Lynn W. Craig
A: In our company, it is the controls group that takes care of the DCS, but the regulatory responsibility is not clearly defined. It is logical to have the control group be responsible for DCS, as it is connected to field instrumentation. Also P&IDs, cause and effects need to be built in DCS. Also, the instrument engineers are knowledgeable about measurement and control. In my view the same separation should continue.
H. S. Gambhir
A: In the beginning (1970s), this question did not exist since microprocessor-based and computer-based process control systems were not common. PID control loops and hard-wired and electrical relays were used. In 1980s, microprocessor-based control systems began to be common, while in 1990s DeltaV and other PLC control systems entered process control.
Instrument engineers did not consider DeltaVs computers, but IT people treated them as software, since control logic, configuration, etc. were used to make the device (DeltaV) work. Other computer-controlled systems, such as vibration monitors, anti-surge control for compressors, etc., were added in the heated debate between instrument engineers and IT people. IT people tended to view the whole picture as a function of Internet security, software validation, system integrity, etc., and often had been authorized to approve the system before a computer installation was to be procured.
In 2000s, model-based control, system identification, statistical analysis, SIS, etc. became popular, and IT people became more aggressive in taking control of the approval process. During an emergency or when a process was down because control signal failure, loss of measurement signals, valve failures, etc., instrument engineers were sent to fix the problem. When the office computers were down due to hacking, viruses, software compatibility, etc., IT people were sent to fix the problem.
I am not qualified to judge what IT people know. However, anyone who wishes to decide what instrument engineers should use in process control had better be equipped with the ever-evolving knowledge in instrumentation.
A: Emerson—as all DCS vendors—takes great care in testing DeltaV as a system with each software update. This includes the software for the HMI that happens to run on a Windows platform. If your IT department were to install any updates, there is a distinct possibility that those updates may break some DeltaV function.

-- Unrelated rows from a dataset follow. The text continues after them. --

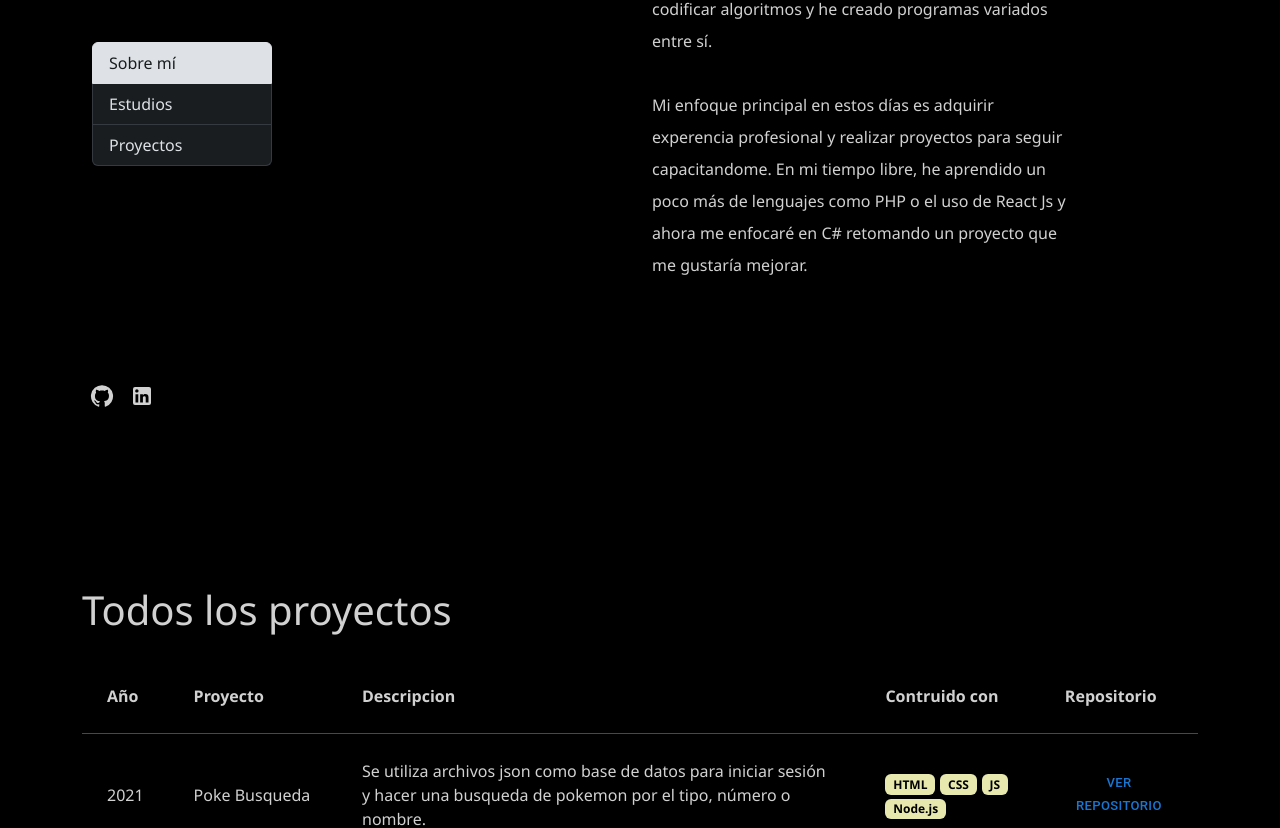
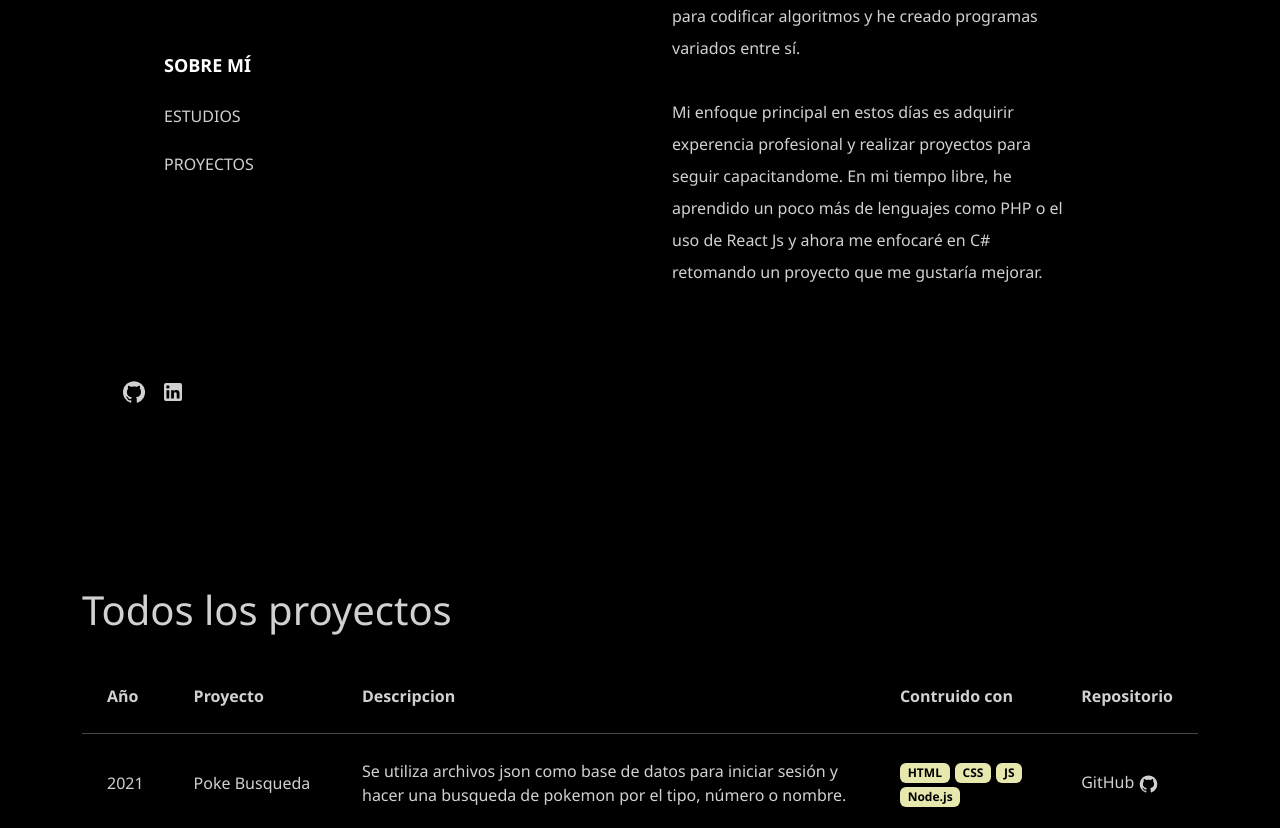
Before and after one commit to rubenralda/proyecto-portafolio, a React (Create React App) app: page / in a window 1280 px wide. Shown: the part 270-1098 px from the top of the page. Built offline with nearby package versions, Linux system fonts and the light colour scheme.

Commit message:
animacion de content y cambio de estilo para el nav

```diff
--- a/public/index.html
+++ b/public/index.html
@@ -24,7 +24,7 @@
       work correctly both with client-side routing and a non-root public URL.
       Learn how to configure a non-root public URL by running `npm run build`.
     -->
-    <title>React App</title>
+    <title>Rubén Ralda</title>
   </head>
   <body style="background-color: black;">
     <noscript>You need to enable JavaScript to run this app.</noscript>
--- a/src/App.css
+++ b/src/App.css
@@ -8,16 +8,10 @@
     padding-bottom: 10%;
 }
 
-.navigation {
-    width: 200px;
-    padding: 10px;
-    margin-top: 50px;
-    cursor: pointer;
-}
-
 .content {
     flex: 1;
     padding-top: 30px;
+    animation: cargaContent 0.5s ease-out;
 }
 
 table {
@@ -29,3 +23,61 @@ td {
     padding: 25px;
     text-align: left;
 }
+
+.selected {
+    color: #fff;
+    font-weight: bold;
+    font-size: 18px;
+}
+
+.navigation {
+    width: 200px;
+    height: 150px;
+    padding: 10px;
+    margin-top: 50px;
+    transition: .5s;
+    cursor: pointer;
+}
+
+.navigation li {
+    line-height: 3em;
+    transition: all 200ms linear;
+}
+
+.navigation li:hover {
+    color: #fff;
+    font-weight: bold;
+    font-size: 18px;
+}
+
+.navigation ul {
+    text-transform: uppercase;
+    list-style-type: none;
+}
+
+.navigation a {
+    text-decoration: none;
+    color: #D1D1D1;
+}
+
+.navigation a:hover {
+    color: #fff;
+    font-weight: bold;
+    font-size: 18px;
+}
+
+@keyframes cargaContent {
+    from {
+        opacity: 0;
+        /* Comienza con opacidad 0 (invisible) */
+        transform: translateY(-20px);
+        /* Desplazamiento hacia arriba */
+    }
+
+    to {
+        opacity: 1;
+        /* Termina con opacidad 1 (totalmente visible) */
+        transform: translateY(0);
+        /* Sin desplazamiento vertical */
+    }
+}
--- a/src/App.js
+++ b/src/App.js
@@ -14,13 +14,13 @@ export default function AppComponent() {
   return (
     <div className="container h-100 app">
       <section className="vh-100">
-        <Row className="align-items-center">
-          <Header handleSectionChange={handleSectionChange} />
+        <Row className="align-items-center" style={{ paddingLeft: "40px" }}>
+          <Header handleSectionChange={handleSectionChange} selectedSection={selectedSection}/>
           <Content selectedSection={selectedSection} />
         </Row>
       </section>
-      <section className="vh-100" style={{ paddingTop: "5%" }}>
-        <h1 style={{marginBottom : "25px"}}>Todos los proyectos</h1>
+      <section id="proyectos" className="vh-100" style={{ paddingTop: "5%" }}>
+        <h1 style={{ marginBottom: "25px" }}>Todos los proyectos</h1>
         <Proyectos />
       </section>
     </div>
--- a/src/Content.js
+++ b/src/Content.js
@@ -1,7 +1,7 @@
 import React from "react";
 import Estudios from "./ContentEstudios";
 import About from "./ContentAbout";
-import Col from 'react-bootstrap/Col';
+import Col from "react-bootstrap/Col";
 
 const Content = ({ selectedSection }) => {
   // Renderizar el contenido según la sección seleccionada
@@ -11,8 +11,6 @@ const Content = ({ selectedSection }) => {
         return <About />;
       case "estudios":
         return <Estudios />;
-      case "proyectos":
-        return <div>Contenido de la sección 2</div>;
       default:
         return <About />;
     }
--- a/src/ContentAbout.js
+++ b/src/ContentAbout.js
@@ -3,10 +3,11 @@ import React from "react";
 export default function BoxBasic() {
   return (
     <p
+      className="content"
       style={{
         color: "#D1D1D1",
-        paddingBottom : "130px",
-        paddingRight : "130px",
+        paddingBottom: "130px",
+        paddingRight: "130px",
         lineHeight: "200%",
       }}
     >
--- a/src/ContentEstudios.js
+++ b/src/ContentEstudios.js
@@ -2,7 +2,10 @@ import React from "react";
 
 export default function BoxBasic() {
   return (
-    <div style={{ paddingBottom: "130px", lineHeight: "150%" }}>
+    <div
+      className="content"
+      style={{ paddingBottom: "130px", lineHeight: "150%" }}
+    >
       <p style={{ marginTop: "1px", marginBottom: "5px", fontSize: "30px" }}>
         <b>Universidad de San Carlos de Guatemala</b>
       </p>
@@ -10,7 +13,7 @@ export default function BoxBasic() {
         Ingeniería en Ciencias y Sistemas
       </p>
       <p style={{ marginTop: "1px", marginBottom: "5px" }}>
-        2021-Actualidad <br></br>Sexto semestre concluido
+        2021 - Actualidad <br></br>Sexto semestre concluido
       </p>
       <p style={{ marginTop: "30px", marginBottom: "5px", fontSize: "30px" }}>
         <b>Instituto Tecnológico de Computación</b>
@@ -18,9 +21,7 @@ export default function BoxBasic() {
       <p style={{ marginTop: "1px", marginBottom: "5px", fontSize: "20px" }}>
         Bachillerato en computación con orientación científica
       </p>
-      <p style={{ marginTop: "1px", marginBottom: "5px" }}>
-        2019 - 2020
-      </p>
+      <p style={{ marginTop: "1px", marginBottom: "5px" }}>2019 - 2020</p>
     </div>
   );
 }
--- a/src/FilaProyecto.js
+++ b/src/FilaProyecto.js
@@ -1,6 +1,6 @@
+import GitHubIcon from "@mui/icons-material/GitHub";
 import * as React from "react";
 import Badge from "react-bootstrap/Badge";
-import { Button } from "@mui/material";
 
 export default function MultiActionAreaCard({
   year,
@@ -16,24 +16,40 @@ export default function MultiActionAreaCard({
       <td>{descripcion}</td>
       <td>
         {tags.map((valor, index) => (
-          <Badge bg="" key={index} style={{marginRight : "5px", backgroundColor :"#E7E8AD", color: "black"}}>
+          <Badge
+            bg=""
+            key={index}
+            style={{
+              marginRight: "5px",
+              backgroundColor: "#E7E8AD",
+              color: "black",
+            }}
+          >
             {valor}
           </Badge>
         ))}
       </td>
       <td>
-        <Button
+        {/**
+         * <Button
           size="small"
           color="primary"
           onClick={() => abrirEnlace(repositorio)}
         >
           Ver repositorio
         </Button>
+         */}
+
+        <a
+          href={repositorio}
+          rel="noreferrer"
+          target="_blank"
+          style={{ color: "#D1D1D1", textDecoration: "none" }}
+        >
+          GitHub
+          <GitHubIcon sx={{ color: "#D1D1D1", paddingLeft: "5px" }} />
+        </a>
       </td>
     </>
   );
 }
-
-function abrirEnlace(enlace) {
-  window.open(enlace, "_blank");
-}
--- a/src/Header.js
+++ b/src/Header.js
@@ -1,19 +1,14 @@
 import GitHubIcon from "@mui/icons-material/GitHub";
-import IconButton from "@mui/material/IconButton";
 import LinkedInIcon from "@mui/icons-material/LinkedIn";
 import Navigation from "./Navigation";
-import Col from 'react-bootstrap/Col';
+import Col from "react-bootstrap/Col";
 
-export default function Header({handleSectionChange}) {
+export default function Header(props) {
   return (
     <Col className="header">
-      <h1 style={{ fontSize: "80px", margin: "0px" }}>
-        Rubén Ralda
-      </h1>
-      <h2 style={{ fontSize: "35px", margin: "0px" }}>
-        Programador Junior
-      </h2>
-      <Navigation onSectionChange={handleSectionChange} />
+      <h1 style={{ fontSize: "80px", margin: "0px" }}>Rubén Ralda</h1>
+      <h2 style={{ fontSize: "35px", margin: "0px" }}>Programador Junior</h2>
+      <Navigation {...props} />
       <SocialMedia />
     </Col>
   );
@@ -21,20 +16,16 @@ export default function Header({handleSectionChange}) {
 
 function SocialMedia() {
   return (
-    <div style={{paddingTop :"200px"}}>
-      <a href="https://github.com/rubenralda" rel="noreferrer" target="_blank">
-        <IconButton>
-          <GitHubIcon sx={{ color: "#D1D1D1" }} />
-        </IconButton>
+    <div style={{ paddingTop: "200px" }}>
+      <a href="https://github.com/rubenralda" rel="noreferrer" target="_blank" style={{paddingRight : "15px"}}>
+        <GitHubIcon sx={{ color: "#D1D1D1" }} />
       </a>
       <a
         href="https://linkedin.com/in/rubén-alejandro-ralda-mejia-8499a6240"
         rel="noreferrer"
         target="_blank"
       >
-        <IconButton>
-          <LinkedInIcon sx={{ color: "#D1D1D1" }} />
-        </IconButton>
+        <LinkedInIcon sx={{ color: "#D1D1D1" }} />
       </a>
     </div>
   );
--- a/src/Navigation.js
+++ b/src/Navigation.js
@@ -1,21 +1,19 @@
 import React from "react";
-import ListGroup from 'react-bootstrap/ListGroup';
+//import ListGroup from "react-bootstrap/ListGroup";
 
-const Navigation = ({ onSectionChange }) => {
+const Navigation = ({ handleSectionChange, selectedSection }) => {
   return (
-    <div className="navigation">
-      <ListGroup className="app" defaultActiveKey="about">
-        <ListGroup.Item onClick={() => onSectionChange("about")} eventKey="about" variant="dark">
-          Sobre mí
-        </ListGroup.Item>
-        <ListGroup.Item  onClick={() => onSectionChange("estudios")} eventKey="estudios" variant="dark">
-          Estudios
-        </ListGroup.Item>
-        <ListGroup.Item onClick={() => onSectionChange("proyectos")} eventKey="proyectos" variant="dark">
-          Proyectos
-        </ListGroup.Item>
-      </ListGroup>
-    </div>
+    <>
+      <nav className="navigation">
+        <ul>
+          <li onClick={() => handleSectionChange("about")} className={selectedSection === "about" ? "selected" : ""}>Sobre mí</li>
+          <li onClick={() => handleSectionChange("estudios")} className={selectedSection === "estudios" ? "selected" : ""}>Estudios</li>
+          <li>
+            <a href="#proyectos">Proyectos</a>
+          </li>
+        </ul>
+      </nav>
+    </>
   );
 };
 
```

You will not be covered for any DeltaV system malfunction resulting from using a Windows version different than that supported by the DeltaV version you have installed. I believe that Emerson does offer a service contract that includes updating Windows software, but only after they have validated that it does not affect any DeltaV functionality.
Allowing your IT department to update Windows on your HMI or engineering workstations is a bad idea. We always tell our end-user clients to tell IT that the HMI and engineering stations are parts of a manufacturing machine and are not computers.
Richard H. Caro,